Snap Inc. co-founder Bobby Murphy (L) and CEO Evan Spiegel (C) ring the opening bell at the New York Stock Exchange in New York, the United States, March 2, 2017.
Snap made its trading debut on the New York Stock Exchange (NYSE) on Thursday, in the largest technology initial public offering since Alibaba.
Snap priced its IPO offering at 17 U.S. dollars, above the 14 dollars to 16 dollars per share range given by the company, trading under the ticker symbol of SNAP.
The company started trading at 24 dollars per share around midday Thursday, jumping more than 40 percent from its pricing.
Snap will have raised 3.4 billion dollars at 200 million shares and will be valued at about 24 billion dollars.
Snap's valuation is the largest for a U.S.-listed IPO since Chinese e-commerce giant Alibaba.
Morgan Stanley, Goldman, Sachs & Co., J.P. Morgan, Deutsche Bank Securities, Barclays, Credit Suisse and Allen & Company LLC are acting as book-running managers for the offering.
Snap co-founder Evan Spiegel and Bobby Murphy showed up to the floor of the exchange and rang the opening bell to mark the first day of trading.
The California-based Snap is the parent company of Snapchat, a social-media app that is beloved by teenagers.
Investors kept a close eye on Snap's IPO, as public offerings have been slowing down these years.

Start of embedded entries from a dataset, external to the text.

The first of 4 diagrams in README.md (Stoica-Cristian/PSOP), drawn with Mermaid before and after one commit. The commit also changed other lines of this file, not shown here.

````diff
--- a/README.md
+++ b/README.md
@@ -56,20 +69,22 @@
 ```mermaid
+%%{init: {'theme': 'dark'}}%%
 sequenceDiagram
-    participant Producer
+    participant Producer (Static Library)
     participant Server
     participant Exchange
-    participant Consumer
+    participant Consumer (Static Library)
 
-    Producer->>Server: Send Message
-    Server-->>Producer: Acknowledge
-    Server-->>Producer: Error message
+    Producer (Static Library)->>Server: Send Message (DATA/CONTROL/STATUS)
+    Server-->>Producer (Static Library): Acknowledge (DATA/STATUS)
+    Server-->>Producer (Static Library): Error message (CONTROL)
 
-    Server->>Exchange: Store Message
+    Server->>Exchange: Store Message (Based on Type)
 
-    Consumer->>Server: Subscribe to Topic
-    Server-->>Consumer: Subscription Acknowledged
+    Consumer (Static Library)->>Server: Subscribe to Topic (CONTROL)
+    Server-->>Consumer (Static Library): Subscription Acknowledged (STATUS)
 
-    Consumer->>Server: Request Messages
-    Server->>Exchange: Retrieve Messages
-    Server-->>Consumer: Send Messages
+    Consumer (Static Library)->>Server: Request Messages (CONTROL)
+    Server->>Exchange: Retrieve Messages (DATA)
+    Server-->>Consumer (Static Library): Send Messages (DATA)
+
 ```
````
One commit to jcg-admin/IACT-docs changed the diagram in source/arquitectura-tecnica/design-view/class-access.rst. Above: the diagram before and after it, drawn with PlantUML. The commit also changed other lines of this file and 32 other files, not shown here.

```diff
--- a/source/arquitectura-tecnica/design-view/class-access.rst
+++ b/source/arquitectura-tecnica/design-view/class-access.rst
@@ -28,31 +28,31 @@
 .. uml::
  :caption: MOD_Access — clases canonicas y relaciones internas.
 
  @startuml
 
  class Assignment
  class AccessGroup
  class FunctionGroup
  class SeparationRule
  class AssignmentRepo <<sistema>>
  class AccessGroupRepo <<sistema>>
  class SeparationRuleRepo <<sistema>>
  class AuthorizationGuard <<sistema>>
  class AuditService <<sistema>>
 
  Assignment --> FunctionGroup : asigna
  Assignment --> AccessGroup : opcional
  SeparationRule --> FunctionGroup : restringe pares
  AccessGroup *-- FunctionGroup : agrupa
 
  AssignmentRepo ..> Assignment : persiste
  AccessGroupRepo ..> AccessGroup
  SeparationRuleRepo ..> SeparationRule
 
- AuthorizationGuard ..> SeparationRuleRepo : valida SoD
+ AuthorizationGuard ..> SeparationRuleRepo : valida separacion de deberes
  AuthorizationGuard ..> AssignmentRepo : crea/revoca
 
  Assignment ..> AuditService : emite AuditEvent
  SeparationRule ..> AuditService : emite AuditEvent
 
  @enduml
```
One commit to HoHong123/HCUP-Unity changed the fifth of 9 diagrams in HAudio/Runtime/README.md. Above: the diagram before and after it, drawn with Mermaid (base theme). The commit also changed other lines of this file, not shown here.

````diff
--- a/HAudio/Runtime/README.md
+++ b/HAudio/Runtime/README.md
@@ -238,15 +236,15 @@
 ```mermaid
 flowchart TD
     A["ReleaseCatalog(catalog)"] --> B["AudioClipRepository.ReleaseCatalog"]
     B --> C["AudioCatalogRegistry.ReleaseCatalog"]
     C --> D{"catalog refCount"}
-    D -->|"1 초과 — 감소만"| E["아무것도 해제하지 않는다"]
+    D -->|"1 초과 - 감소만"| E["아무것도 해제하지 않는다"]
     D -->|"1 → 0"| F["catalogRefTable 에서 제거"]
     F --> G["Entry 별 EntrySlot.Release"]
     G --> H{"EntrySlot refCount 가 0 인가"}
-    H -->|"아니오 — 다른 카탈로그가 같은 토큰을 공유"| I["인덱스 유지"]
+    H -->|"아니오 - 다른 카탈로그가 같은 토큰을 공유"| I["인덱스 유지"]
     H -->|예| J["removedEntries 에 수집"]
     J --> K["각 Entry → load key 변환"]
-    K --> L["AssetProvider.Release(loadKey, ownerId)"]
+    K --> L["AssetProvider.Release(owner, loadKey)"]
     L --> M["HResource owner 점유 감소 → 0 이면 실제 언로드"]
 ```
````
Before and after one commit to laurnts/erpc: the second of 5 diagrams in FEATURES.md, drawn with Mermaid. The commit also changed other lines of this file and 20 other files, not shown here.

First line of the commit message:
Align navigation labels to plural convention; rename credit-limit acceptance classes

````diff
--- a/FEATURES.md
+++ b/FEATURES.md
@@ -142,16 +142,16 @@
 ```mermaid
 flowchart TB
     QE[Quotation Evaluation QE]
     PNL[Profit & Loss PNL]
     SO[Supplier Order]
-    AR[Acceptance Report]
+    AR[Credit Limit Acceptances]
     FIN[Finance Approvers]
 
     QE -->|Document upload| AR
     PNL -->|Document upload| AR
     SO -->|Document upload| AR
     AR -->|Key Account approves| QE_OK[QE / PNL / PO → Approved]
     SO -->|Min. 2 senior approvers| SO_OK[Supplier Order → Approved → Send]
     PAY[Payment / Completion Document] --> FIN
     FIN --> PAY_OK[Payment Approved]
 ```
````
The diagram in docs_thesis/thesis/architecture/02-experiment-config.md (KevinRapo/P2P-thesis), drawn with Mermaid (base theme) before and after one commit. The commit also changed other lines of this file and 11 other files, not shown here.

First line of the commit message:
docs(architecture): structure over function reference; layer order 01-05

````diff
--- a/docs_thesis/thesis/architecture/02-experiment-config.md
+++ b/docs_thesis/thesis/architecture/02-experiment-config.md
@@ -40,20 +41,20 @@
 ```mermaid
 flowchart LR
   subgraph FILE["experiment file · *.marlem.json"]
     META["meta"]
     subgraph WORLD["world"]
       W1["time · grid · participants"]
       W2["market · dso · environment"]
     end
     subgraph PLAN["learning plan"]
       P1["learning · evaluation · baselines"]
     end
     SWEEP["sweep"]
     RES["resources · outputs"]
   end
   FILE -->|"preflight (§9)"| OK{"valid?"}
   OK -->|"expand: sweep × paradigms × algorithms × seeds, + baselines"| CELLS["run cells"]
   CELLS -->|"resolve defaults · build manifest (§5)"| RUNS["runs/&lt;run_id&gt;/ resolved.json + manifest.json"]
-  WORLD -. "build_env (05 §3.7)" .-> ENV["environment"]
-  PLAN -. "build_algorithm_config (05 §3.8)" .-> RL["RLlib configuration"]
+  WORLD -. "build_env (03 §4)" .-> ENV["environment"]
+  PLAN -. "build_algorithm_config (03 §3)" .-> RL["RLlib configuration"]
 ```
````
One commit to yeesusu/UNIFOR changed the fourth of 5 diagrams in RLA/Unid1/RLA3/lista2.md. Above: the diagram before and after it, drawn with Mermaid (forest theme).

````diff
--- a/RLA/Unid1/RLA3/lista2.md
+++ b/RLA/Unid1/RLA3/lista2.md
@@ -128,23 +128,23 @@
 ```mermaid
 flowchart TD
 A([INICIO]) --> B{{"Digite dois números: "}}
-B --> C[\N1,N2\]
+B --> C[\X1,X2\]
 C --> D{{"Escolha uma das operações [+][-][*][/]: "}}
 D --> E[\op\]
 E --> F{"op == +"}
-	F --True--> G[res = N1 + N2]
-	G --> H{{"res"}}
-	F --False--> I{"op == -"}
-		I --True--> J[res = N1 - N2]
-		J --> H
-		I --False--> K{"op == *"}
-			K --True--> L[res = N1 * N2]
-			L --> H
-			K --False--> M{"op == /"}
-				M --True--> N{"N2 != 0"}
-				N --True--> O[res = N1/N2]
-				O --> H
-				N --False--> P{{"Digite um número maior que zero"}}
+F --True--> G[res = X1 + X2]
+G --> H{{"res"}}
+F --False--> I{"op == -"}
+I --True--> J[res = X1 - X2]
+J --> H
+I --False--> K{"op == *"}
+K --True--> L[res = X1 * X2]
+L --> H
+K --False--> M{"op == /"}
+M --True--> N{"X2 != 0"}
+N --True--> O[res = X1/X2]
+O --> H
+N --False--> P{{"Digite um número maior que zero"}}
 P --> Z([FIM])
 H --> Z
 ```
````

Proceeds from the U.S. IPO market were only 18.8 billion dollars last year down from 86.6 billion dollars in 2014, according to Renaissance Capital.